New Delhi: In a historic day for working women, the Lok Sabka on Thursday passed the Maternity Benefit (Amendment) Bill, 2016, that seeks to increase the maternity leaves from existing 12 weeks to 26 weeks.
The momentous bill was passed just a day after the world celebrated International Women's Day which is held on March 8 each year.
The development surely is a significant moment for working women, particularly, who are pregnant or are planning to have a child because sufficient maternity leave is crucial for the health of mother and child.
For the Mother
A short maternity leave can have negative health outcomes for both mother and the child. Studies have shown that women with 3-month-old infants who worked full time reported feeling greater rates of depression, stress, poor health and overall family stress than mothers who were able to stay home - either because they didn’t have a job or because they were on maternity leave.

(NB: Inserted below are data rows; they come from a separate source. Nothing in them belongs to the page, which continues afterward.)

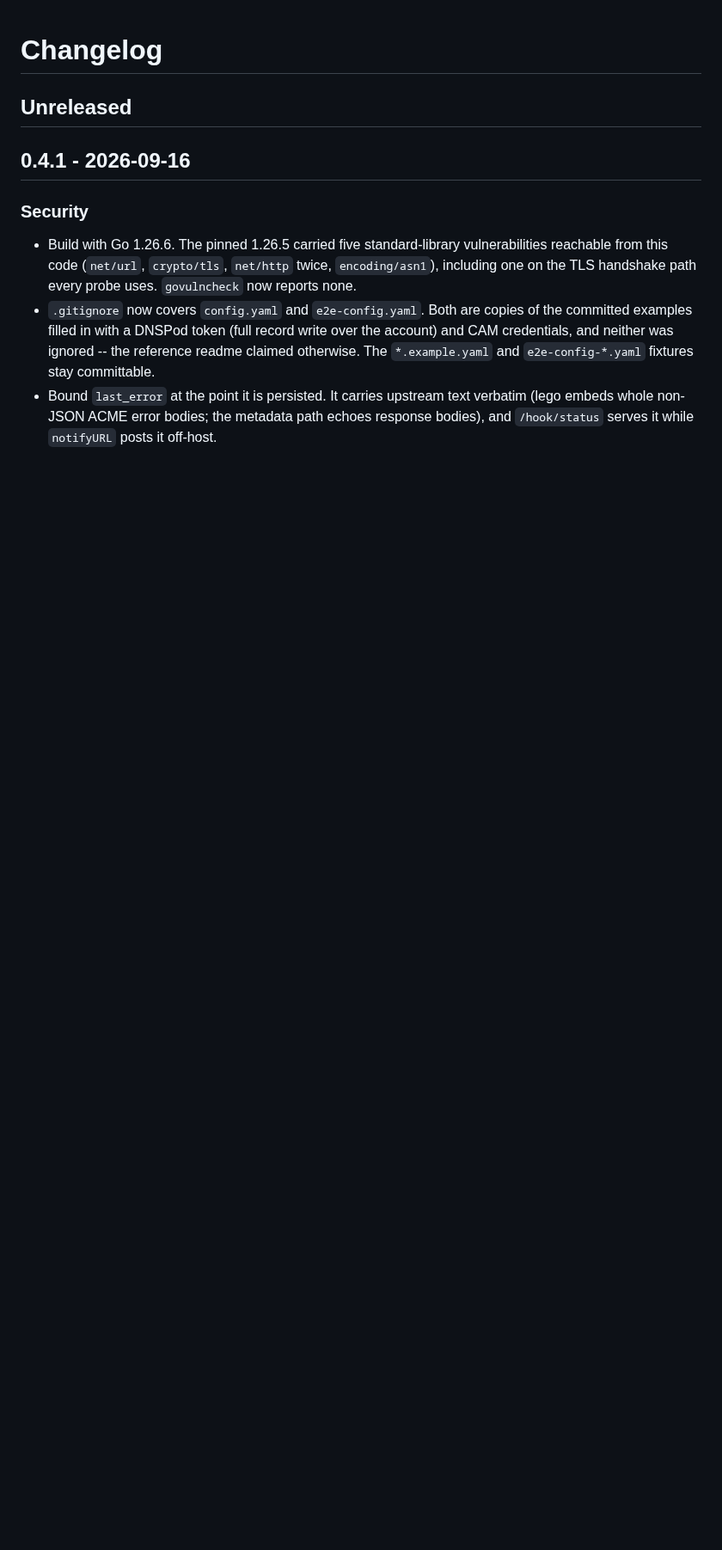
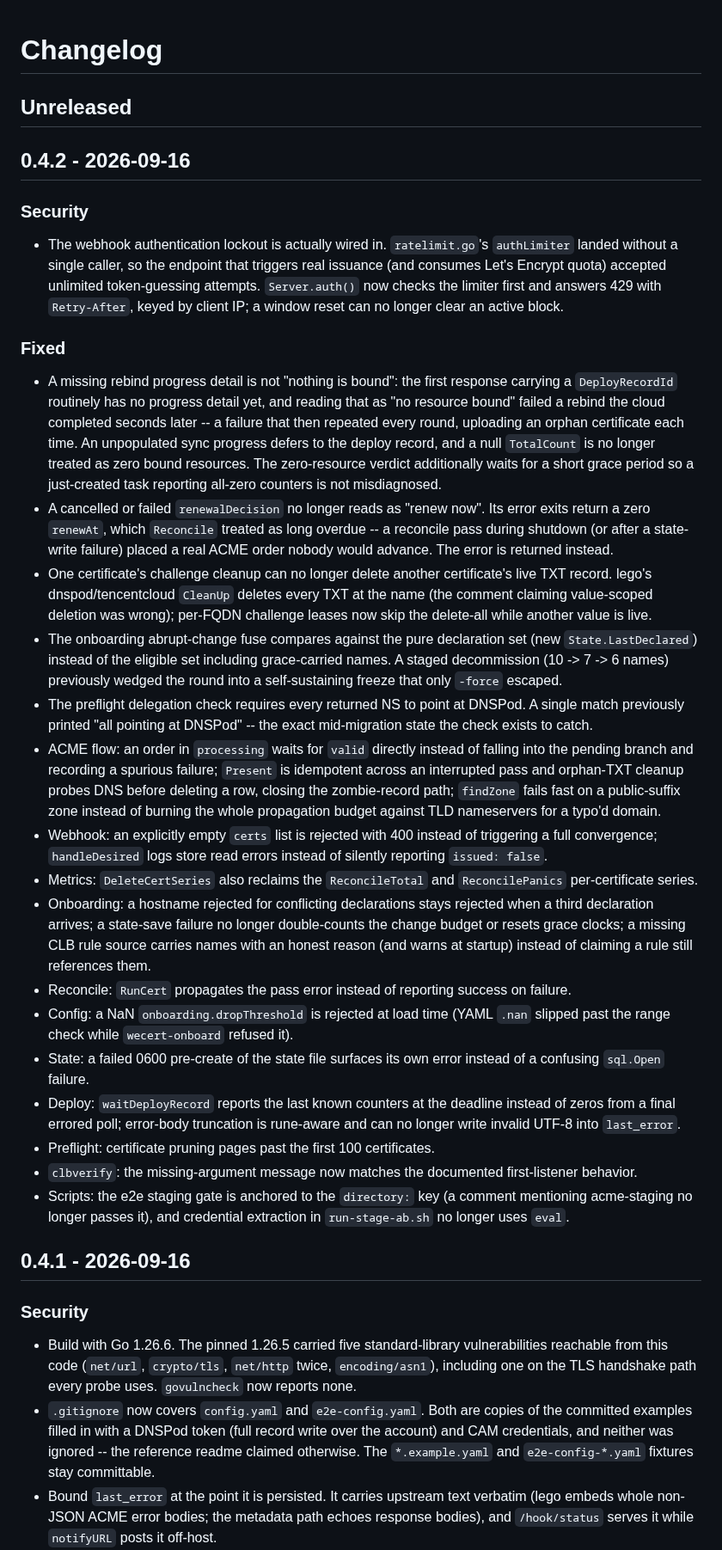
Before and after one commit to susunola/wecert, a Markdown page: CHANGELOG.md, the part around the change. Shown at 86% size. Drawn GitHub-style; blank space fills up the shorter version.

Commit message:
chore: release v0.4.2

```diff
--- a/CHANGELOG.md
+++ b/CHANGELOG.md
@@ -1,6 +1,77 @@
 # Changelog
 
 ## Unreleased
+
+## 0.4.2 - 2026-09-16
+
+### Security
+
+- The webhook authentication lockout is actually wired in. `ratelimit.go`'s
+  `authLimiter` landed without a single caller, so the endpoint that triggers
+  real issuance (and consumes Let's Encrypt quota) accepted unlimited
+  token-guessing attempts. `Server.auth()` now checks the limiter first and
+  answers 429 with `Retry-After`, keyed by client IP; a window reset can no
+  longer clear an active block.
+
+### Fixed
+
+- A missing rebind progress detail is not "nothing is bound": the first
+  response carrying a `DeployRecordId` routinely has no progress detail yet,
+  and reading that as "no resource bound" failed a rebind the cloud completed
+  seconds later -- a failure that then repeated every round, uploading an
+  orphan certificate each time. An unpopulated sync progress defers to the
+  deploy record, and a null `TotalCount` is no longer treated as zero bound
+  resources. The zero-resource verdict additionally waits for a short grace
+  period so a just-created task reporting all-zero counters is not
+  misdiagnosed.
+- A cancelled or failed `renewalDecision` no longer reads as "renew now". Its
+  error exits return a zero `renewAt`, which `Reconcile` treated as long
+  overdue -- a reconcile pass during shutdown (or after a state-write failure)
+  placed a real ACME order nobody would advance. The error is returned
+  instead.
+- One certificate's challenge cleanup can no longer delete another
+  certificate's live TXT record. lego's dnspod/tencentcloud `CleanUp` deletes
+  every TXT at the name (the comment claiming value-scoped deletion was
+  wrong); per-FQDN challenge leases now skip the delete-all while another
+  value is live.
+- The onboarding abrupt-change fuse compares against the pure declaration set
+  (new `State.LastDeclared`) instead of the eligible set including
+  grace-carried names. A staged decommission (10 -> 7 -> 6 names) previously
+  wedged the round into a self-sustaining freeze that only `-force` escaped.
+- The preflight delegation check requires every returned NS to point at
+  DNSPod. A single match previously printed "all pointing at DNSPod" -- the
+  exact mid-migration state the check exists to catch.
+- ACME flow: an order in `processing` waits for `valid` directly instead of
+  falling into the pending branch and recording a spurious failure;
+  `Present` is idempotent across an interrupted pass and orphan-TXT cleanup
+  probes DNS before deleting a row, closing the zombie-record path;
+  `findZone` fails fast on a public-suffix zone instead of burning the whole
+  propagation budget against TLD nameservers for a typo'd domain.
+- Webhook: an explicitly empty `certs` list is rejected with 400 instead of
+  triggering a full convergence; `handleDesired` logs store read errors
+  instead of silently reporting `issued: false`.
+- Metrics: `DeleteCertSeries` also reclaims the `ReconcileTotal` and
+  `ReconcilePanics` per-certificate series.
+- Onboarding: a hostname rejected for conflicting declarations stays rejected
+  when a third declaration arrives; a state-save failure no longer
+  double-counts the change budget or resets grace clocks; a missing CLB rule
+  source carries names with an honest reason (and warns at startup) instead
+  of claiming a rule still references them.
+- Reconcile: `RunCert` propagates the pass error instead of reporting success
+  on failure.
+- Config: a NaN `onboarding.dropThreshold` is rejected at load time (YAML
+  `.nan` slipped past the range check while `wecert-onboard` refused it).
+- State: a failed 0600 pre-create of the state file surfaces its own error
+  instead of a confusing `sql.Open` failure.
+- Deploy: `waitDeployRecord` reports the last known counters at the deadline
+  instead of zeros from a final errored poll; error-body truncation is
+  rune-aware and can no longer write invalid UTF-8 into `last_error`.
+- Preflight: certificate pruning pages past the first 100 certificates.
+- `clbverify`: the missing-argument message now matches the documented
+  first-listener behavior.
+- Scripts: the e2e staging gate is anchored to the `directory:` key (a
+  comment mentioning acme-staging no longer passes it), and credential
+  extraction in `run-stage-ab.sh` no longer uses `eval`.
 
 ## 0.4.1 - 2026-09-16
 
```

A short length or limited amount of maternity leave not only affects mother's health, but her newborn also suffers from it. Because when the mother has to go back to work too quickly, her health and the health of her child are at risk.
A number of studies indicated that mothers who experience depression and stress have a negative impact on their families’ overall wellness and on the health and cognitive development of their children.
“Numerous studies show that clinical depression in mothers as well as self-reported depressive symptoms, anxiety, and psychological distress, are important risk factors for adverse emotional and cognitive outcomes in their children, particularly during the first few years of life,” researchers noted in a 2011 study.
The study by the National Bureau of Economic Research found that “in the long run, working actually decreased moms’ depression and stress.
According to the researchers, the key to a healthy mother and child seems to be not necessarily staying out of the workforce entirely, but rather having the time to transition back to full-time work.
For the Baby
The length of maternity leave hugely impacts breastfeeding behaviour. We all know that breastfeeding is the most beautiful and precious thing a mother can do for her baby. Breast milk is best for the baby, and the benefits of breastfeeding extend well beyond basic nutrition. In fact, breastfeeding's protection against illness lasts beyond your baby's breastfeeding stage, too.
WHO recommends exclusive breastfeeding starting within one hour after birth until a baby is 6 months old. Nutritious complementary foods should then be added while continuing to breastfeed for up to 2 years or beyond.
A sufficient maternity leave will help a mother breastfeed her baby smoothly, which is the most important thing for the newborn.
For families and everyone
While it's obvious that mothers and babies will benefit from the Maternity Bill, it isn’t just them, everyone benefits from measures protecting maternity at the workplace.
When the mother and baby are healthier, happier, more rested, and less stressed, their health also improved. Because babies are sick less often, mothers don't require much leaves, which in turn benefits employers also having a more contented and productive workforce due to less employee absenteeism.
Most importantly, the bill will help both families and nations save on healthcare costs, with lower morbidity and mortality rates.
The Maternity Benefit Act, 1961, which will benefit about 1.8 million women, protects the employment of women during the time of her maternity and entitles her full paid absence from work, to take care for her child.
The new law will apply to all establishments employing 10 or more people and the entitlement will be for only up to first two children. The maternity leave beyond the first children will continue to be only 12 weeks.